shared secret alternative to DSA
paul at ciphergoth.org
Sun Jun 5 11:03:41 PDT 2005
Jean-Luc Delatre wrote:
> Sorry, entirely untrue, you need only a *subset* of ASN1.
> Yes, I would very much like a completely stateless consumer if that
> can be done safely, i.e. safe from spoofing of the forwarded/returned
> "state" values.
See my latest proposal riffing off Brad's ideas - now the simplest
consumer doesn't have to understand the authentication at all.
> The server is an entirely different story from the consumer, performance
> However, for using HMAC, I would use Tiger hash rather than SHA1 which
> is known to be "broken":
You're right - and Tiger is my favourite replacement, too. It's a
shame, because I'd rather recommend a NIST standard if possible, but
SHA-256 and friends are such performance dogs that they really put me

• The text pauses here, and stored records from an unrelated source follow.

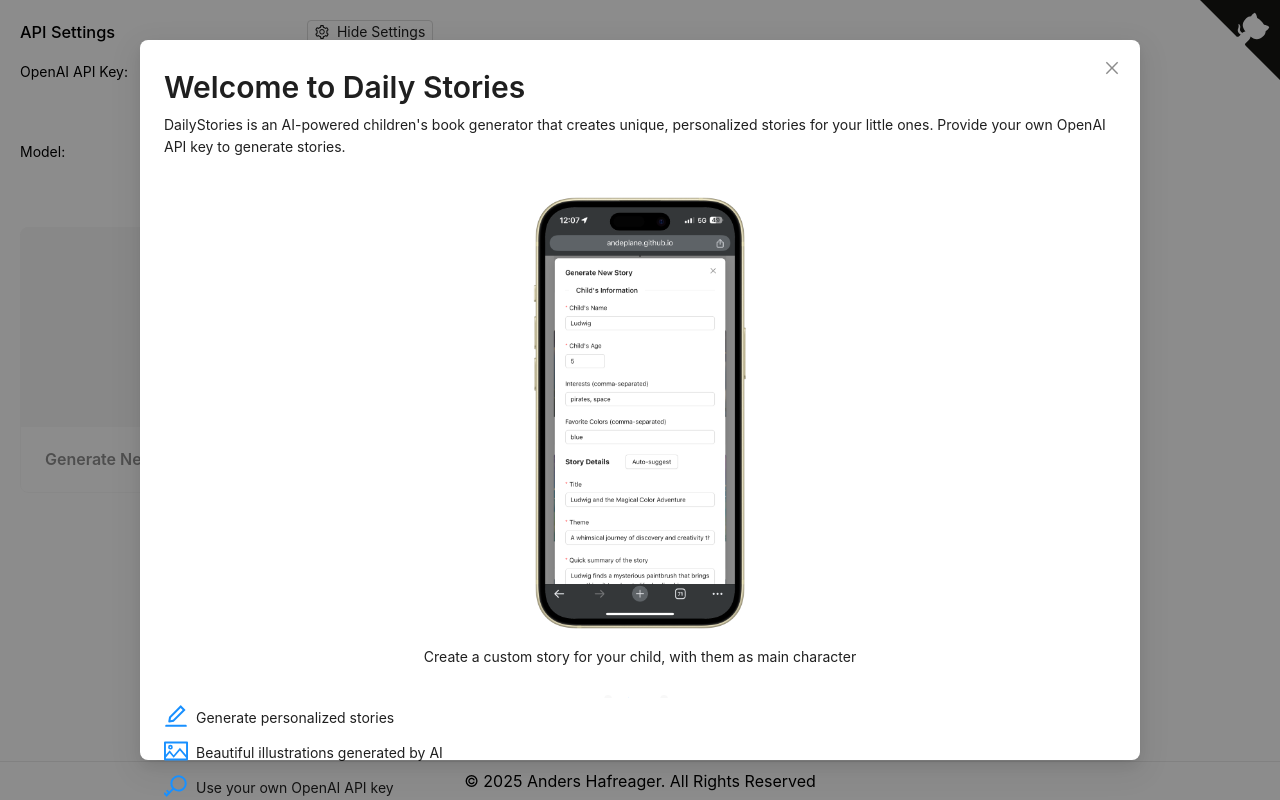
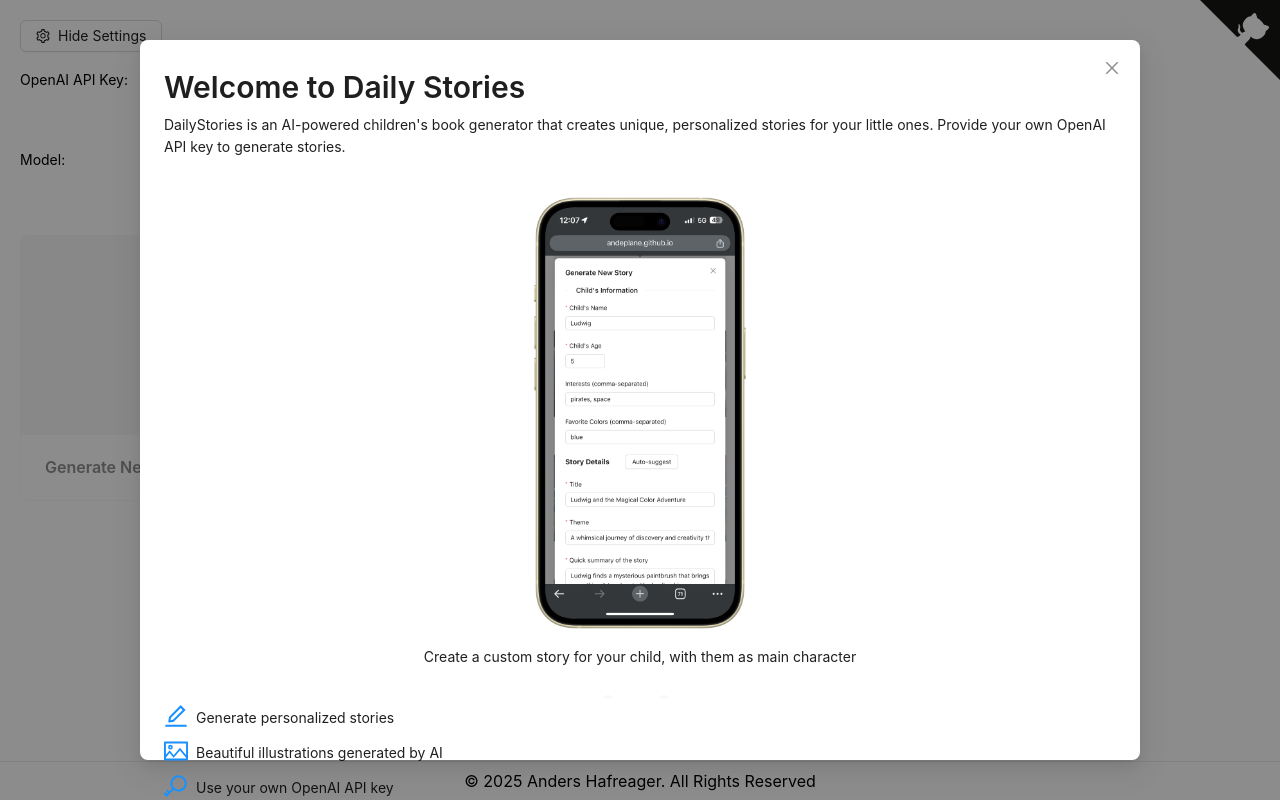
Before and after one commit to andeplane/dailystories, a React (Create React App) app: page / in a window 1280 px wide. Built offline with nearby package versions, Linux system fonts and the light colour scheme; the HTML template or start-up script is replaced by a standard one.

Commit message:
Fixed settings button

```diff
--- a/src/components/LandingPage.tsx
+++ b/src/components/LandingPage.tsx
@@ -150,12 +150,10 @@
           <Col xs={24} sm={24} md={12} lg={8}>
             {showApiSettings ? (
               <div>
-                <div style={{ display: 'flex', justifyContent: 'space-between', alignItems: 'center', marginBottom: '16px' }}>
-                  <h3 style={{ margin: 0 }}>API Settings</h3>
+                <div style={{ marginBottom: '16px' }}>
                   <Button
                     icon={<SettingOutlined />}
                     onClick={() => setShowApiSettings(false)}
-                    size="small"
                   >
                     Hide Settings
                   </Button>
```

off. Tiger is a very neat and powerful design. Like SHA-256 and
friends, it's a pain to implement without 64-bit math, but bearable.

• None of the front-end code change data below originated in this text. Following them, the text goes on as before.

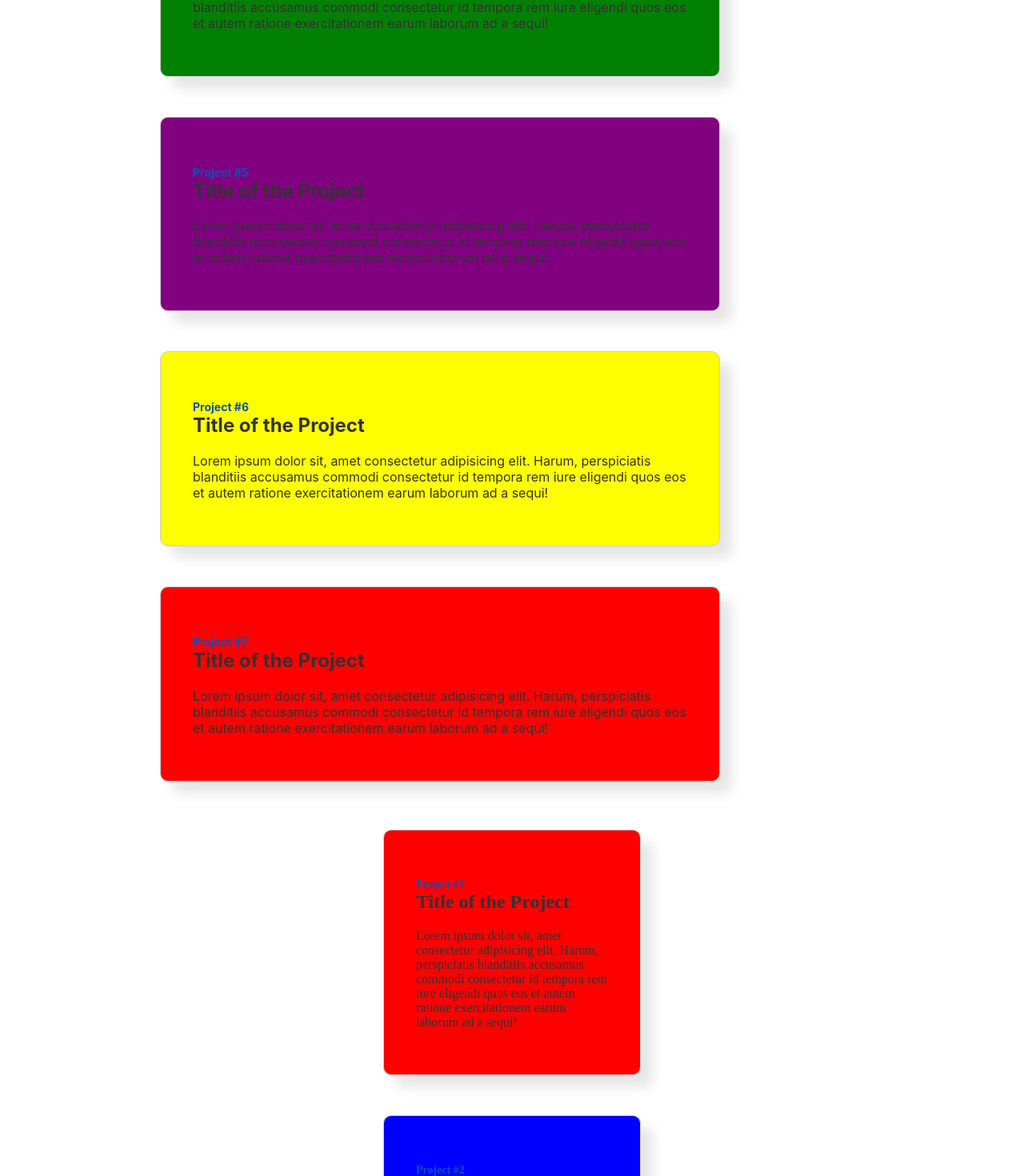
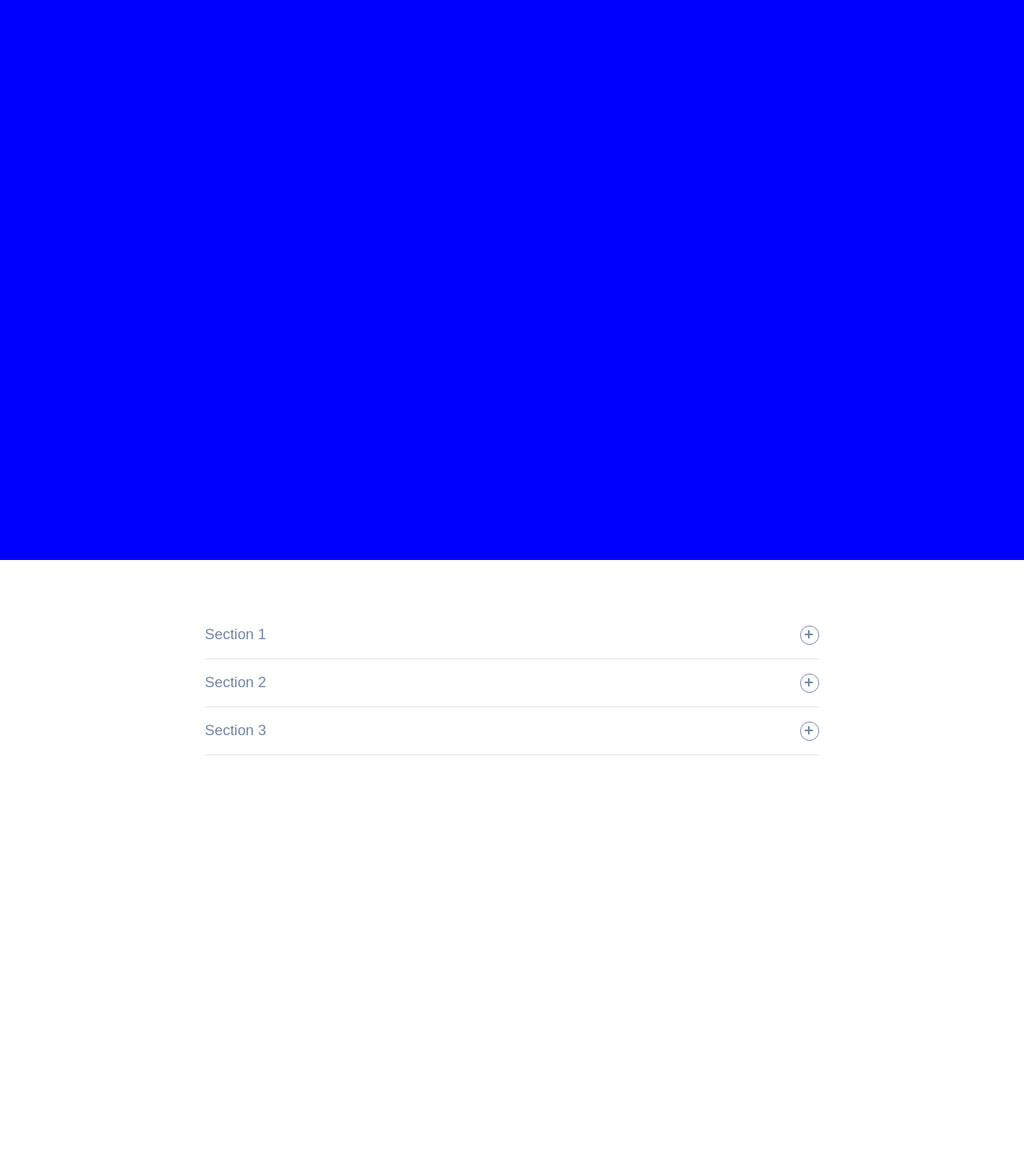
Before and after one commit to heran101/ui-collections, a Next.js app: page / in a window 1280 px wide. Shown: the part 2287-3757 px from the top of the page at 80% size. After the commit the page ends 3295 px from the top, so only its background shows below. Built offline with nearby package versions, Linux system fonts and the light colour scheme.

Commit message:
Add the feature stack

```diff
--- a/Components/common/FeatureStack/FeatureStack.tsx
+++ b/Components/common/FeatureStack/FeatureStack.tsx
@@ -1,25 +1,31 @@
-import React from "react";
+import React, { useEffect, useRef, useState } from "react";
 import styled from "styled-components";
-const FSWrapper = styled.div`
-  margin-top: 100px;
-  padding-top: 150px;
-  padding-bottom: 10px;
-  max-width: 700px;
-  margin: 0 200px;
+interface FSwrapperInterface {
+  ref: any;
+}
+const FSWrapper = styled.div<FSwrapperInterface>`
+  background: blue;
+  position: relative;
+  height: 100rem;
+  padding: 140px 0;
   font-family: -apple-system, BlinkMacSystemFont, "Segoe UI", Roboto, Helvetica,
     Arial, sans-serif, "Apple Color Emoji", "Segoe UI Emoji", "Segoe UI Symbol";
 `;
+const Card = styled.div`
+  position: absolute;
+  left: 0;
+  right: 0;
+  bottom: 0;
+  width: 70%;
+  height: 300px;
+  padding: 20px;
+  margin: 10px auto;
+  background-color: #f0f0f0;
+  border-radius: 48px;
+  box-shadow: 0 2px 5px rgba(0, 0, 0, 0.1);
+  font-size: 18px;
+  transition: transform 0.3s ease-in-out;
 
-const Card = styled.div`
-  top: 20px;
-  position: sticky;
-  border: 1px solid #ccc;
-  box-shadow: 15px 15px 15px rgba(0, 0, 0, 0.1);
-  background-color: white;
-  color: #333;
-  padding: 40px;
-  border-radius: 10px;
-  margin-bottom: 50px;
   h2 {
     padding: 0;
   }
@@ -29,97 +35,87 @@ const Card = styled.div`
     color: #0c4eb9;
   }
   &:nth-child(1n) {
-    top: -100px;
-    right: 20px;
+    bottom: 100px;
     background: red;
     z-index: 100000;
   }
   &:nth-child(2n) {
-    top: -80px;
+    bottom: 80px;
     z-index: 10000;
     background: blue;
   }
   &:nth-child(3n) {
     z-index: 1000;
     background: yellow;
-    top: -60px;
+    bottom: 60px;
   }
 
   &:nth-child(4n) {
     z-index: 100;
     background: green;
-    top: -40px;
+    bottom: 40px;
   }
   &:nth-child(5n) {
-    top: -20px;
+    bottom: 20px;
     z-index: 10;
     background: purple;
   }
-  &:nth-child(6n) {
-    z-index: 9;
-    top: 0;
-  }
-  &:nth-child(7n) {
-    z-index: 8;
-    top: 20px;
-  }
-  &:nth-child(8n) {
-    z-index: 7;
-    top: 40px;
-  }
 `;
-const NextSection = styled.div`
-  background: green;
-  height: 900px;
-  width: 100%;
-`;
-const FSQWrapper = styled.div`
-  height: 100vh;
-  width: 30rem;
-  margin-right: auto;
-  margin-left: auto;
-  display: grid;
-  grid-template-columns: 1fr;
-  grid-template-rows: 1fr;
-`;
-const ESCard = styled.div`
-  margin: auto;
-  width: 50%;
-  border: 1px solid #ccc;
-  box-shadow: 15px 15px 15px rgba(0, 0, 0, 0.1);
-  background-color: white;
-  color: #333;
-  padding: 40px;
-  border-radius: 10px;
-  margin-bottom: 50px;
-  h2 {
-    padding: 0;
-  }
-  span {
-    display: block;
-    font-size: 14px;
-    color: #0c4eb9;
-  }
-  &:nth-child(1n) {
-    grid-column-start: 1;
-    background: red;
-    z-index: 100000;
-  }
-  &:nth-child(2n) {
-    grid-column-start: 1;
-    background: blue;
-  }
-  &:nth-child(3n) {
-    grid-column-start: 1;
-    z-index: 1000;
-    background: yellow;
-  }
-`;
+
+interface windowDimentionsInt {
+  innerWidth: number;
+  innerHeight: number;
+}
 const FeatureStack = () => {
+  const featureStack = useRef<HTMLElement | null>(null);
+  const [scrollPosition, setScrollPosition] = useState(0);
+  const [windowDimensions, setWindowDimensions] =
+    useState<windowDimentionsInt>();
+
+  useEffect(() => {
+    const handleResize = () => {
+      const { innerWidth, innerHeight } = window;
+      setWindowDimensions({ innerWidth, innerHeight });
+    };
+    window.addEventListener("resize", handleResize);
+    handleResize();
+    return () => window.removeEventListener("resize", handleResize);
+  }, []);
+
+  const handleScroll = () => {
+    const currentPosition =
+      window.pageYOffset || document.documentElement.scrollTop;
+    setScrollPosition(currentPosition);
+  };
+
+  useEffect(() => {
+    window.addEventListener("scroll", handleScroll);
+    return () => {
+      window.removeEventListener("scroll", handleScroll);
+    };
+  }, [handleScroll, scrollPosition]);
+
+  useEffect(() => {
+    if (!windowDimensions) return;
+    const mainWrapperRect = featureStack.current?.getBoundingClientRect();
+    const cardList = featureStack?.current?.children;
+
+    if (mainWrapperRect!.top < windowDimensions!.innerHeight - 600) {
+      if (!cardList) return;
+      for (var i = 0; i < cardList!.length; i++) {
+        const oneCard = cardList[i] as HTMLElement;
+        oneCard.style.position = "sticky";
+        oneCard.style.marginTop = "60px";
+        oneCard.style.bottom = `${100 + (i - 1) * -30}px`;
+        oneCard.style.transition = "all 30ms";
+        oneCard.style.top = `${-100 + (i - 1) * 30}px`;
+      }
+    }
+  }, [scrollPosition, windowDimensions]);
   return (
     <>
       <div>
-        <FSWrapper>
+        <FSWrapper ref={featureStack}>
           <Card>
             <h2>
               <span>Project #1</span>Title of the Project
@@ -164,77 +160,8 @@ const FeatureStack = () => {
               laborum ad a sequi!
             </p>
           </Card>
-          <Card>
-            <h2>
-              <span>Project #5</span>Title of the Project
-            </h2>
-            <p>
-              Lorem ipsum dolor sit, amet consectetur adipisicing elit. Harum,
-              perspiciatis blanditiis accusamus commodi consectetur id tempora
-              rem iure eligendi quos eos et autem ratione exercitationem earum
-              laborum ad a sequi!
-            </p>
-          </Card>
-          <Card>
-            <h2>
-              <span>Project #6</span>Title of the Project
-            </h2>
-            <p>
-              Lorem ipsum dolor sit, amet consectetur adipisicing elit. Harum,
-              perspiciatis blanditiis accusamus commodi consectetur id tempora
-              rem iure eligendi quos eos et autem ratione exercitationem earum
-              laborum ad a sequi!
-            </p>
-          </Card>
-          <Card>
-            <h2>
-              <span>Project #7</span>Title of the Project
-            </h2>
-            <p>
-              Lorem ipsum dolor sit, amet consectetur adipisicing elit. Harum,
-              perspiciatis blanditiis accusamus commodi consectetur id tempora
-              rem iure eligendi quos eos et autem ratione exercitationem earum
-              laborum ad a sequi!
-            </p>
-          </Card>
         </FSWrapper>
-        <FSQWrapper>
-          <ESCard>
-            <h2>
-              <span>Project #1</span>Title of the Project
-            </h2>
-            <p>
-              Lorem ipsum dolor sit, amet consectetur adipisicing elit. Harum,
-              perspiciatis blanditiis accusamus commodi consectetur id tempora
-              rem iure eligendi quos eos et autem ratione exercitationem earum
-              laborum ad a sequi!
-            </p>
-          </ESCard>
-          <ESCard>
-            <h2>
-              <span>Project #2</span>Title of the Project
-            </h2>
-            <p>
-              Lorem ipsum dolor sit, amet consectetur adipisicing elit. Harum,
-              perspiciatis blanditiis accusamus commodi consectetur id tempora
-              rem iure eligendi quos eos et autem ratione exercitationem earum
-              laborum ad a sequi!
-            </p>
-          </ESCard>
-          <ESCard>
-            <h2>
-              <span>Project #3</span>Title of the Project
-            </h2>
-            <p>
-              Lorem ipsum dolor sit, amet consectetur adipisicing elit. Harum,
-              perspiciatis blanditiis accusamus commodi consectetur id tempora
-              rem iure eligendi quos eos et autem ratione exercitationem earum
-              laborum ad a sequi!
-            </p>
-          </ESCard>
-        </FSQWrapper>
       </div>
-      <NextSection></NextSection>
     </>
   );
 };
--- a/pages/index.tsx
+++ b/pages/index.tsx
@@ -98,6 +98,7 @@ export default function Home() {
           </HorizontalCenter>
         </Container>
         <FeatureStack />
+        <FAQ />
       </main>
     </>
   );
```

I'd be interested to know what alternative hash function would be
favoured by implementors.
> faster (20%) than Paul Johnston's SHA1
> I am not convinced by "secrets in the clear"...
OK. Why, incidentally?
> What about adding some kind of key in the <link re=... key='...
> base64..." with which one could authenticate the server replies?
> Because there are really only *two* parties from the very beginning: the
> consumer and the ID url issued thru the browser and each of those is
> implicitely trustworthy to the other.
I like this proposal a lot: it is much closer to my personal allegiences
on the matter of PKI, which are with things like SPKI and YURL.
Unfortunately, to do it right it means importing all of something like
SPKI into OpenID, which would kill it stone dead at a stroke.
Why do you need SPKI? Because with all these references to the private
key everywhere, it's very hard to change, so you want to protect it very
well. That means you don't want it resting on the server where it could
be stolen, and you don't want to splash out for key storage hardware
either, so you need to delegate its authority to other keys. The
authority delegated must be strictly time-limited and may be limited in
other ways. At this point, you've got half SPKI's feature set, and
you'll probably find you need the other half too.
Once OpenID takes off, I'd like to propose some SPKI-based extensions
that appropriate clients could use, but all that can be added later.
\/ o\ Paul Crowley, paul at ciphergoth.org
More information about the yadis